Friday, 23 March 2012 8:53 AM
Nepal is famous the world over for being home to Mount Everest – the tallest peak on the planet – and while seeing it is something that many people dream of doing, it is by no means the only attraction in this stunning country. Indeed, there's much to be explored when embarking on tours to Nepal.
You might not know this, but Nepal is home to no less than eight of the 14 highest mountains on earth. Of course, Everest is the most famous of these but the likes of Manaslu and Lhotse, which are 8,516 m and 8,163 m above sea level respectively, should not be discounted. Given the country's location in the Himalaya range, there are plenty of opportunities to embark on Nepal hiking tours in order to explore the country's stunning landscapes.
Quite understandably, many trekking expeditions in Nepal lead you to the Everest base camp, however, there are several other routes to be taken that will provide you with equally breathtaking views. By booking through a specialist tour operator such as Nepal Uncovered you'll get to see another side to the country, visiting areas and sights that otherwise you may not have known existed.
For something a little bit different, it is worth trekking through the heart of the Annapurna mountain range. As you explore the valley, you'll be provided with spectacular views of mountains. Although none of these quite reach the lofty heights of Everest, with ten of them measuring over 6,000 m they are certainly not to be sniffed at.
Continue your travels through the area and you'll walk through forests filled with rhododendrons and bamboo trees on your way to the Annapurna Base Camp, where you can meet other travellers and share your experiences of the country.
Many of those exploring the Annapurna range tend to spend some time in Pokhara first to stock up on supplies. Although this charming city is the second biggest in Nepal, it is far less well known than the capital Kathmandu – but is definitely worth seeing. You can explore a number of historic temples here – including the Bindhya Basini, a place of worship that dates back to the 17th century – before taking in views of the tranquil Phewa Tal lake.
Nepal is certainly famous for its mountains, but it in fact incorporates a wide range of other terrain, including humid lowland forests and rolling plains. To experience the country's geographic diversity, visit some of the national parks and wildlife reserves. There are several to choose from, although the Royal Chitwan National Park – situated in the Inner Terai region of central Nepal – is among the best.
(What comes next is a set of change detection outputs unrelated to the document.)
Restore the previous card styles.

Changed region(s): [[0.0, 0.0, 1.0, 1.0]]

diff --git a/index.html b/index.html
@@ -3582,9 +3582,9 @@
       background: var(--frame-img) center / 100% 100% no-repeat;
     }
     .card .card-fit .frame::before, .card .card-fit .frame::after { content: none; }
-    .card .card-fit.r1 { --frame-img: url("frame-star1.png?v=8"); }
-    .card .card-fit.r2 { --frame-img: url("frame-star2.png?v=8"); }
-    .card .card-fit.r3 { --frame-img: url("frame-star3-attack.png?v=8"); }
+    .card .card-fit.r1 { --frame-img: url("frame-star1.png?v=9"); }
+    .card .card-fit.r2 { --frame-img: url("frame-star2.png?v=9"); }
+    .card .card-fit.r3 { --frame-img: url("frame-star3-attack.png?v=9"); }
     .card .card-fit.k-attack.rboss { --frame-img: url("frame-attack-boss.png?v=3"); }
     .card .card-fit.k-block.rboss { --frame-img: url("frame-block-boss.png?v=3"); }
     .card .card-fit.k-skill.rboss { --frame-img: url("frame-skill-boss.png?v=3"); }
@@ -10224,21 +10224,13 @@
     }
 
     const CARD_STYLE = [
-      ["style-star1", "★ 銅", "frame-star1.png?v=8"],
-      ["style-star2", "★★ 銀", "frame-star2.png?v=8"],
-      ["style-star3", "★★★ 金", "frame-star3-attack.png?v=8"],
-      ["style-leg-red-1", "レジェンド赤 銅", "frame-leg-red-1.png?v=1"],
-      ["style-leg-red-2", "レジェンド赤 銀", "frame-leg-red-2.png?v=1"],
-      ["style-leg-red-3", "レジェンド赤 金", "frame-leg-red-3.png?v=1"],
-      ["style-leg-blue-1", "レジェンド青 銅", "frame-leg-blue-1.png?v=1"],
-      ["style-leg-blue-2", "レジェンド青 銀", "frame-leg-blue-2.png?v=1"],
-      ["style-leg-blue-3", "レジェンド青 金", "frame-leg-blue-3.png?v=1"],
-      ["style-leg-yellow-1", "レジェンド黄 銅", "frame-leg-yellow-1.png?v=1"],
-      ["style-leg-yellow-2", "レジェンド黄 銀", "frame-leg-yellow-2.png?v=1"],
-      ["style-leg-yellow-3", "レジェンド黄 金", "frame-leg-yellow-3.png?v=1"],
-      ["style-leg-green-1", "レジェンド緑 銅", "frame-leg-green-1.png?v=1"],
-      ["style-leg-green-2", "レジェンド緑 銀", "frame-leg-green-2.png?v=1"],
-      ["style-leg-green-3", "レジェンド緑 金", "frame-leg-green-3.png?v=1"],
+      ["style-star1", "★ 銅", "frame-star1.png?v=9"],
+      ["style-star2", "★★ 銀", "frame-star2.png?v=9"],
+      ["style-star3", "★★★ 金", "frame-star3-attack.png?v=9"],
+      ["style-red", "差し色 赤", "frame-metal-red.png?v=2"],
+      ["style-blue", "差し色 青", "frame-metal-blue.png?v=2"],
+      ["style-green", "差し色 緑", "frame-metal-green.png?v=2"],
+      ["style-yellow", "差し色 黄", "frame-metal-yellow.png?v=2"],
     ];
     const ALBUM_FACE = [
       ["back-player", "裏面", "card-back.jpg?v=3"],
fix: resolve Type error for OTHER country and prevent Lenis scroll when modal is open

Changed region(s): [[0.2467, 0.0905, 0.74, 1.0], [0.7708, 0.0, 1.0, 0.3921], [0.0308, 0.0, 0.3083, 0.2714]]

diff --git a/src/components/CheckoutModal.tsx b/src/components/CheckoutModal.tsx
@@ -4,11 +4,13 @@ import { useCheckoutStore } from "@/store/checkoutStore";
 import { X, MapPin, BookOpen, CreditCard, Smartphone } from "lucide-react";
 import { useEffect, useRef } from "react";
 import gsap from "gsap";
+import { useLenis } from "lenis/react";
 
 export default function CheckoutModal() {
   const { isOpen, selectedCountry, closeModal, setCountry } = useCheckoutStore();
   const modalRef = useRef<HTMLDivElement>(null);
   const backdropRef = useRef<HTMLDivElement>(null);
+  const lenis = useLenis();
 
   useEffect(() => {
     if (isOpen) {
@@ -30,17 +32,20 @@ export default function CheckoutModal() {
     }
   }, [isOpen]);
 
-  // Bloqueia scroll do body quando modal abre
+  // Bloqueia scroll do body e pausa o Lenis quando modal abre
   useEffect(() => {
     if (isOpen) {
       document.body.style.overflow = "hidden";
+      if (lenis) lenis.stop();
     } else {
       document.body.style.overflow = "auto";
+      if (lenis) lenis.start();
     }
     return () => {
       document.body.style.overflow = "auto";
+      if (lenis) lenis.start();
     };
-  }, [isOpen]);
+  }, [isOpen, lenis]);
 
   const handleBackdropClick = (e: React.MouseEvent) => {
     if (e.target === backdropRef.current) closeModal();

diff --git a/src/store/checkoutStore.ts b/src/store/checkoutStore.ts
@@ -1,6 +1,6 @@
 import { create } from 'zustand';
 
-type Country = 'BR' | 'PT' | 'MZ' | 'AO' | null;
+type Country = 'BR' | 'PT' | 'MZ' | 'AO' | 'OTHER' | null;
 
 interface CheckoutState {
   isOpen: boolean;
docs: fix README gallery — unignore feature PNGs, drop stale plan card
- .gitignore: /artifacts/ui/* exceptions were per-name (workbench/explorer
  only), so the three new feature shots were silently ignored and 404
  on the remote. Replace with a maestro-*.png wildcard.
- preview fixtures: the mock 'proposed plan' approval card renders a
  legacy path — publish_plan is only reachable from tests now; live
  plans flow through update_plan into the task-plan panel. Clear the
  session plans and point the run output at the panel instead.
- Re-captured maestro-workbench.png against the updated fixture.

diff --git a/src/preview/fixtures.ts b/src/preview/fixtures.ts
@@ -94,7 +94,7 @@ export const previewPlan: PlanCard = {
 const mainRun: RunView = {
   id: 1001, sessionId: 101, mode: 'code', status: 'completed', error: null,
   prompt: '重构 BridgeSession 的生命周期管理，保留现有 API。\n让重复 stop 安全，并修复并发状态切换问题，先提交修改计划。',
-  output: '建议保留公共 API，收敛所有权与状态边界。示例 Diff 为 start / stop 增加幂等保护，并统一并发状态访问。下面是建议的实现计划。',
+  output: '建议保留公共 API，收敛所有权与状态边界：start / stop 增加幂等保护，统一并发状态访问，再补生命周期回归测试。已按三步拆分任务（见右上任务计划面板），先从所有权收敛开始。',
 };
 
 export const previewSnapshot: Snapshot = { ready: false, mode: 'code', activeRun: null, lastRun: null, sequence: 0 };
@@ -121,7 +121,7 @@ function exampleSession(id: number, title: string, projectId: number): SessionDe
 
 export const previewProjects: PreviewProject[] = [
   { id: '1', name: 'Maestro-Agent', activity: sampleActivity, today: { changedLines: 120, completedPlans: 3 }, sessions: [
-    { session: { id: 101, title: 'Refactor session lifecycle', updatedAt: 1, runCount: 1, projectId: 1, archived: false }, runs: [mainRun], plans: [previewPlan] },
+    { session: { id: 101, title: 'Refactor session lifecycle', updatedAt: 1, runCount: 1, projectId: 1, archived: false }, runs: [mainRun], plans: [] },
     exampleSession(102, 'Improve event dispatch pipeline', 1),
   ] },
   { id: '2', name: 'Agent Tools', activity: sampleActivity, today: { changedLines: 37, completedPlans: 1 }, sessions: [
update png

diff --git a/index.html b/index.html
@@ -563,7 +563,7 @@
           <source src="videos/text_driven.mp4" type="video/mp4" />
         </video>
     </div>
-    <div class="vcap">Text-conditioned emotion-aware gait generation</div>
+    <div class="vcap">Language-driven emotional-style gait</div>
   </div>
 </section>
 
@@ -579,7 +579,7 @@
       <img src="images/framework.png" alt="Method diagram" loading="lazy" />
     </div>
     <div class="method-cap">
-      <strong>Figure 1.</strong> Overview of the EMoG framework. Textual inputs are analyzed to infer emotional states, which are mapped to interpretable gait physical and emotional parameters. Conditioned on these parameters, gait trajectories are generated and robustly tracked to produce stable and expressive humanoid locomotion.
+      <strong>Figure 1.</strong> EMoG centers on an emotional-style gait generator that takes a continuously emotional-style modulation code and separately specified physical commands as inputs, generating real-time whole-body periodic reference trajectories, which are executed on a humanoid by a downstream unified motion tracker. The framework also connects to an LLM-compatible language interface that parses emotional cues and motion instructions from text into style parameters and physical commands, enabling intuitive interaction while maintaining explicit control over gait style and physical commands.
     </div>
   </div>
Located at the base of the Siwalik range of the outer Himalayas, most of this park is covered with beautiful sal trees, while you'll also come across pine and bamboo. In addition, Chitwan contains a diverse array of exotic creatures, including many rare species. The reserve provides the chance to see yellow-throated martens, leopards and gangetic dolphins, while it is also home to the only Nepalese population of the endangered great one-horned Asian rhinoceros.
Alternatively, you can explore the Gokyo Lake district to see stunning bodies of water at staggeringly high altitudes. As you go from lake to lake, you'll be afforded amazing views of many of Nepal's highest mountains – including Makalu and Cho Oyu – as well as the Ngozumpa Glacier.